One of the things we looked at initially was this idea of a ‘horizon line’, a sort of water line that cuts through the interior. What it does is separate the upper technology zone from the lower warm, inviting comfort zone. That is a base philosophy that you will see throughout all our vehicles. We paid attention to the upper zone as the area where you interact, where all the technology goes, where NOMI [NIOs in-car artificial intelligence system] sits and any other HMIs [human-machine interfaces]. Below that are all the comfort areas, the soft-touch areas, the areas where you want to feel comforted.
LB: Can you explain the degree of interaction between yourselves as designers and the engineers tasked with vehicle structure etc, given that the actions one party takes have a knock-on effect on the other? How early in the process are you working together?
KT: It is a give-and-take relationship. We start to collaborate [with engineering]very early on in the process. It is up to us as the design team to put forward ideas that we want in the car, and then the challenge for the engineering team is to help find solutions for structure and packaging.
A good example would be, on the ES8 and ES6, the IP has a distinctive cut-out on the passenger side to give the sense of space and of a business class environment. That involved significant collaboration with engineering, and, in the end, we had to eliminate a cross-car beam in that area to suit the design. Traditionally, that it is not something that is done. It was an element that we had to justify through the experience-driven design that we wanted to achieve. Once we were able to put some rationale behind it, the engineering team were on board, and they helped us fulfill that vision.
LB: Given the challenges associated with the range in EVs, light-weighting is a big part of the discussion in this arena. How does that affect the design approach and material selection for the interior, considering elements like mechanical properties, tactility, as well as weight?
KT: Light-weighting is always something we need to consider. In a previous role, I was director of design at Gulf Stream Aerospace where that was extremely prevalent when we designed the [aircraft]interior. Every gram was measured. I’ve taken some of that thinking into NIO, and we are smart about the amount and what materials we use.
However, we don’t want to reduce the weight so much that you lose perception of premium quality and luxury. If you think of a beautiful lounge chair in your home compared with a primary office chair, the one that feels more premium is the one that has more bulk. With this in mind, we tried to design the seats to be visually comfortable and have a visual mass to them but, under the covers, we have done our homework to reduce the weight of the frame, the structure and the foam.
Right now, we are looking at CMF [a design technique that focuses on Color, Materials, Finish to associate a product with brand identity], and different methods of welding materials together so we can reduce weight. A lot is happening in the industry in that regard and going away from traditional stitching. So light-weighting is something that we consider, but it is a balance to maintain the design and customer perception of quality.

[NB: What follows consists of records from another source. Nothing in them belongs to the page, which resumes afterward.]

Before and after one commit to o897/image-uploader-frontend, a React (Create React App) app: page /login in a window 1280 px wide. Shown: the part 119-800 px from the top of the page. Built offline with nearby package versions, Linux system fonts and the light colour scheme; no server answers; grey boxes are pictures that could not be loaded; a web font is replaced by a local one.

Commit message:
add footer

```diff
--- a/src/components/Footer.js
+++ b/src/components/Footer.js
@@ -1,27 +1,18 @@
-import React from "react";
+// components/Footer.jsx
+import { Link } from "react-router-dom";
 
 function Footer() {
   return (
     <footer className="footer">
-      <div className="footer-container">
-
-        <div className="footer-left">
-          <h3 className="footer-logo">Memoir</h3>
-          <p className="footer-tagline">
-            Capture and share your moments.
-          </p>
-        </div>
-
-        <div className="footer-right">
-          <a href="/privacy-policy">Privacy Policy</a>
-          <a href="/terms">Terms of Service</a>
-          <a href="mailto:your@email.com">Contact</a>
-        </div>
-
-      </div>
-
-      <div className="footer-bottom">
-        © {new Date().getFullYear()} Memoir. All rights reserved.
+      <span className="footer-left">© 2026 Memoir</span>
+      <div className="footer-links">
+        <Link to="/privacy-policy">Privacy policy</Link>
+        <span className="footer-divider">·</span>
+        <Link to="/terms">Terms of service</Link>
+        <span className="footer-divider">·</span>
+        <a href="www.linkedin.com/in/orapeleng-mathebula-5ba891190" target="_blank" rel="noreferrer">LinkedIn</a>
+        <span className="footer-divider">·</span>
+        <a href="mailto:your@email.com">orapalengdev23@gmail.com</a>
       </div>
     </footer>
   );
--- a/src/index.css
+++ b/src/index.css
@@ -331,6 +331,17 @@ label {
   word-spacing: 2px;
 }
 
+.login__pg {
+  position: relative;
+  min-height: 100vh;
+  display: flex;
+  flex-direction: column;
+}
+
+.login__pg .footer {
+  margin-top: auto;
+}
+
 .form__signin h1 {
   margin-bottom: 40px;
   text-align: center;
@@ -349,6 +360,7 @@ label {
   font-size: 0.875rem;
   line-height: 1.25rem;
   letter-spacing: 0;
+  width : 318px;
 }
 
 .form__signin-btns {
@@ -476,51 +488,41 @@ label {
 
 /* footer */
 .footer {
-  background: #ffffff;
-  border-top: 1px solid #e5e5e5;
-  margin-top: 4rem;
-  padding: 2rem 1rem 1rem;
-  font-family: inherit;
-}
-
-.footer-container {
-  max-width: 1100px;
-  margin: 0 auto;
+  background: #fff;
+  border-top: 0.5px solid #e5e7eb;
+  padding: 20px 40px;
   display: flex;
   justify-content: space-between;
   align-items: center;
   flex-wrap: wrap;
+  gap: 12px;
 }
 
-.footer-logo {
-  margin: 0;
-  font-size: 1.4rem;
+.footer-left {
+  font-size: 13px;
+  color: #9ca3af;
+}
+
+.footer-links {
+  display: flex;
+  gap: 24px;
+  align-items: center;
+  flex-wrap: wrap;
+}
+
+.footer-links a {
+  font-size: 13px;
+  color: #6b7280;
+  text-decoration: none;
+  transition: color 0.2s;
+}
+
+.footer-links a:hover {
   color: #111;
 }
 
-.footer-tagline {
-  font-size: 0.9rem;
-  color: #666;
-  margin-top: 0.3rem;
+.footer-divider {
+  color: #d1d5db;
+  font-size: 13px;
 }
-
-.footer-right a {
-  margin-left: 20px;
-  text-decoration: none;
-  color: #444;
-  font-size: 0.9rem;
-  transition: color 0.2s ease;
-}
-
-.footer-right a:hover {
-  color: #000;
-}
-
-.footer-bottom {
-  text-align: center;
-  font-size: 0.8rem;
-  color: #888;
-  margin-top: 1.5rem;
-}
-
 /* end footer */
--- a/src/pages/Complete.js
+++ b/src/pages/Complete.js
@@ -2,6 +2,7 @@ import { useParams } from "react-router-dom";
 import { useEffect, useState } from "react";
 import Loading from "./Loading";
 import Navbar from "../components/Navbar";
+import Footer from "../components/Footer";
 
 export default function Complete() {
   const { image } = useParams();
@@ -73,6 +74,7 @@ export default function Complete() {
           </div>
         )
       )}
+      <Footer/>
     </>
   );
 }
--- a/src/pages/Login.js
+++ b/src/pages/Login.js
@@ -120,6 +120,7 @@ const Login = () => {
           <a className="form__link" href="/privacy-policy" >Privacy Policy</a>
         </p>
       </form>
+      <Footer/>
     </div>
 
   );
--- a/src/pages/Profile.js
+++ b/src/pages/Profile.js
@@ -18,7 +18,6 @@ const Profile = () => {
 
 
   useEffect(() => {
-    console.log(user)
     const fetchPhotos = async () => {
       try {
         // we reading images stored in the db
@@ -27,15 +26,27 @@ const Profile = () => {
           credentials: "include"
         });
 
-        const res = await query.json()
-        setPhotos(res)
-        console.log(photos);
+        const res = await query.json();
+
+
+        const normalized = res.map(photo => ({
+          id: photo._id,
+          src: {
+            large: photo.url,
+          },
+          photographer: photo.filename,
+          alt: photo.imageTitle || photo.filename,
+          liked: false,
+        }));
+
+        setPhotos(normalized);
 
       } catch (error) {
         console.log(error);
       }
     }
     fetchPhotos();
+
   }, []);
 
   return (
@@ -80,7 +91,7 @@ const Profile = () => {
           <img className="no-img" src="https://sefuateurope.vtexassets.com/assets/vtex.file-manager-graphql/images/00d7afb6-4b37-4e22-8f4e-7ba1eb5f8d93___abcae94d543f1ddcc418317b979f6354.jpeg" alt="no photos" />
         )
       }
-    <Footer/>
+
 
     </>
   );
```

LB: Looking a more general trends with material selection for vehicle interiors, there’s a drive towards sustainability, including vegan materials. Is that something you considered in the design process?
KT: That is something that we consciously think about from the get-go. We want to use sustainable materials and natural materials as much as possible. However, there is a balance to be found. We must find materials that satisfy aesthetics, ergonomics and durability, as well as environmental and sustainable elements.
[As a company] we are a leader in sustainability, especially in China. We want to ensure that the material is befitting to the environment. We are trying to create this mobile living space. As such, we choose materials that would not feel unfamiliar in your home. Selecting a material that is the best from an eco-perspective might make the interior feel foreign from a quality standpoint, so we are working with our suppliers to achieve the right balance.